For Muskat, who started following the Cubs in 1987, the quick-news ways of today has drastically altered the way she works. Mandated to get out 10 tweets (normally accompanied by stories), news is funneled quickly through her various accounts. Despite leading all MLB.com writers in annual tweets in 2014 and having stories read in more than 140 countries, she admits she sometimes likes the old days, where news wouldn’t escape as quickly.
She said she likes the times when she could just hang with the good, vocal managers like Don Zimmer, and take notes with pen and paper. In today’s world, the manager is more guarded, potentially out of fear of saying something that isn’t politically correct. That said, Muskat acknowledges that most of her traffic is due to today’s media tools.

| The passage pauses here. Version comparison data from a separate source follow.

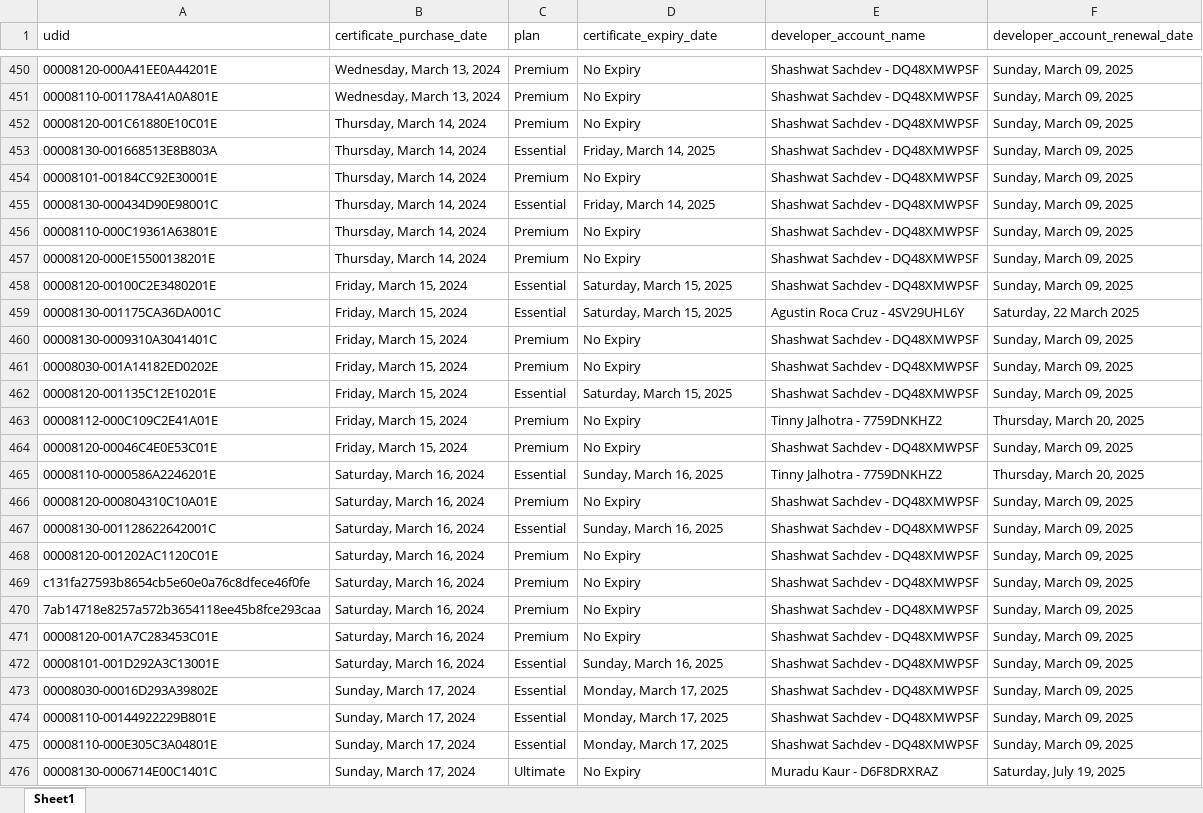
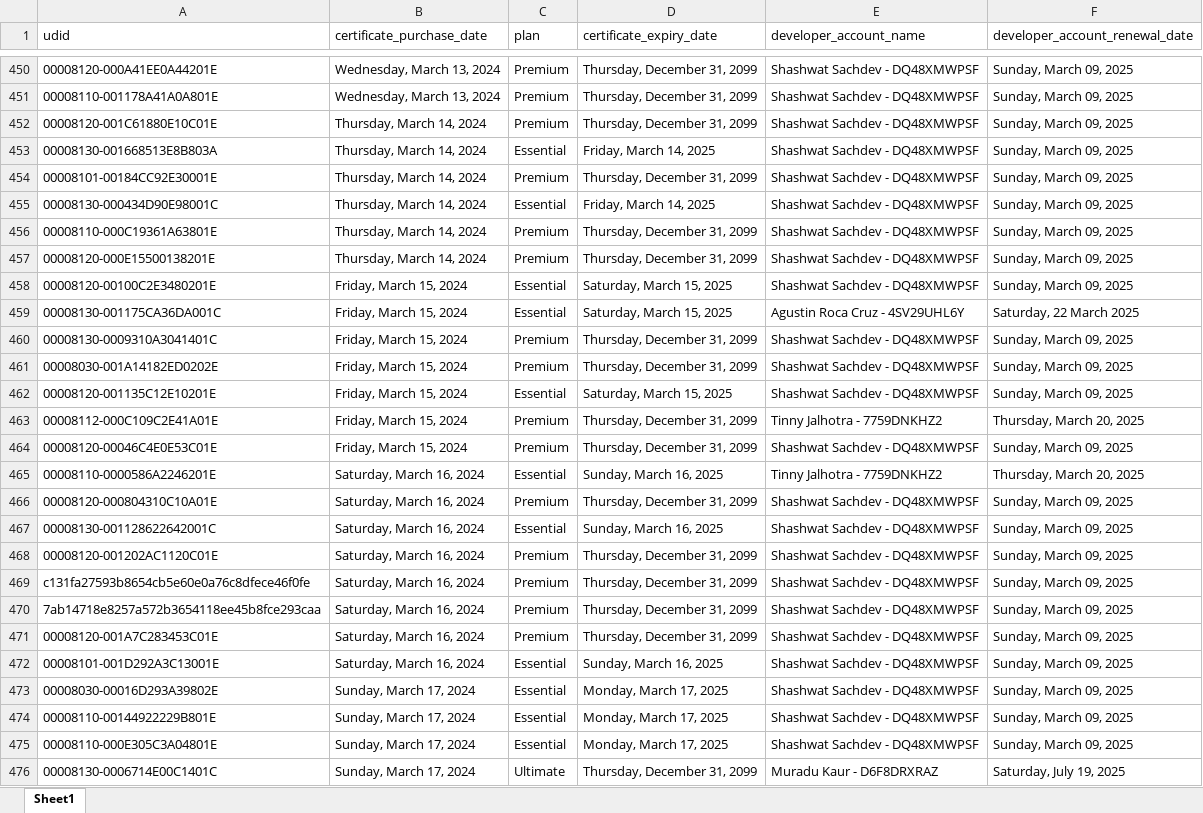
Before and after one commit to apptesters-org/p12check, an Excel workbook: device_data.xlsx, sheet Sheet1, drawn as a sheet; only a part is shown, gaps mark what is left out; values as stored, in another font and other column widths than the file's, no borders; the diff covers the shown part only; the diff names each change by its address in the sheet, - before the commit and + after, or states it on an @@ line.

Commit message:
fixed cert expiry date string

```diff
--- a/device_data.xlsx (sheet Sheet1)
+++ b/device_data.xlsx (sheet Sheet1)
-D450:D452 (certificate_expiry_date): No Expiry
+D450:D452 (certificate_expiry_date): Thursday, December 31, 2099
-D454 (certificate_expiry_date): No Expiry
+D454 (certificate_expiry_date): Thursday, December 31, 2099
-D456:D457 (certificate_expiry_date): No Expiry
+D456:D457 (certificate_expiry_date): Thursday, December 31, 2099
-D460:D461 (certificate_expiry_date): No Expiry
+D460:D461 (certificate_expiry_date): Thursday, December 31, 2099
-D463:D464 (certificate_expiry_date): No Expiry
+D463:D464 (certificate_expiry_date): Thursday, December 31, 2099
-D466 (certificate_expiry_date): No Expiry
+D466 (certificate_expiry_date): Thursday, December 31, 2099
-D468:D471 (certificate_expiry_date): No Expiry
+D468:D471 (certificate_expiry_date): Thursday, December 31, 2099
-D476 (certificate_expiry_date): No Expiry
+D476 (certificate_expiry_date): Thursday, December 31, 2099
```
Also changed, not shown: 969 edited cells elsewhere in this sheet, 1 other file.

Like most people with Twitter accounts, Hendricks isn’t shy to follow fellow athletes. He said he follows athletes he admires and even obtains some information on the team he represents through social media. The 25-year-old Dartmouth grad doesn’t limit his information gathering solely to sports as he credits Twitter with most of his world and U.S. news info. But as a professional athlete, he typically limits his tweeting to a few times a month, as he’s aware that things could often get taken out of context.
Kasper loves Twitter.
“Twitter is the greatest thing in life,” the Cubs’ TV voice said.
Even though he has nearly 40,000 followers, he believes the biggest point towards his online following is being responsible. Kasper said one of the downsides to the tool is the anonymity the site provides.
“There are things people say to me on Twitter that I know they wouldn’t say to my face,” Kasper said.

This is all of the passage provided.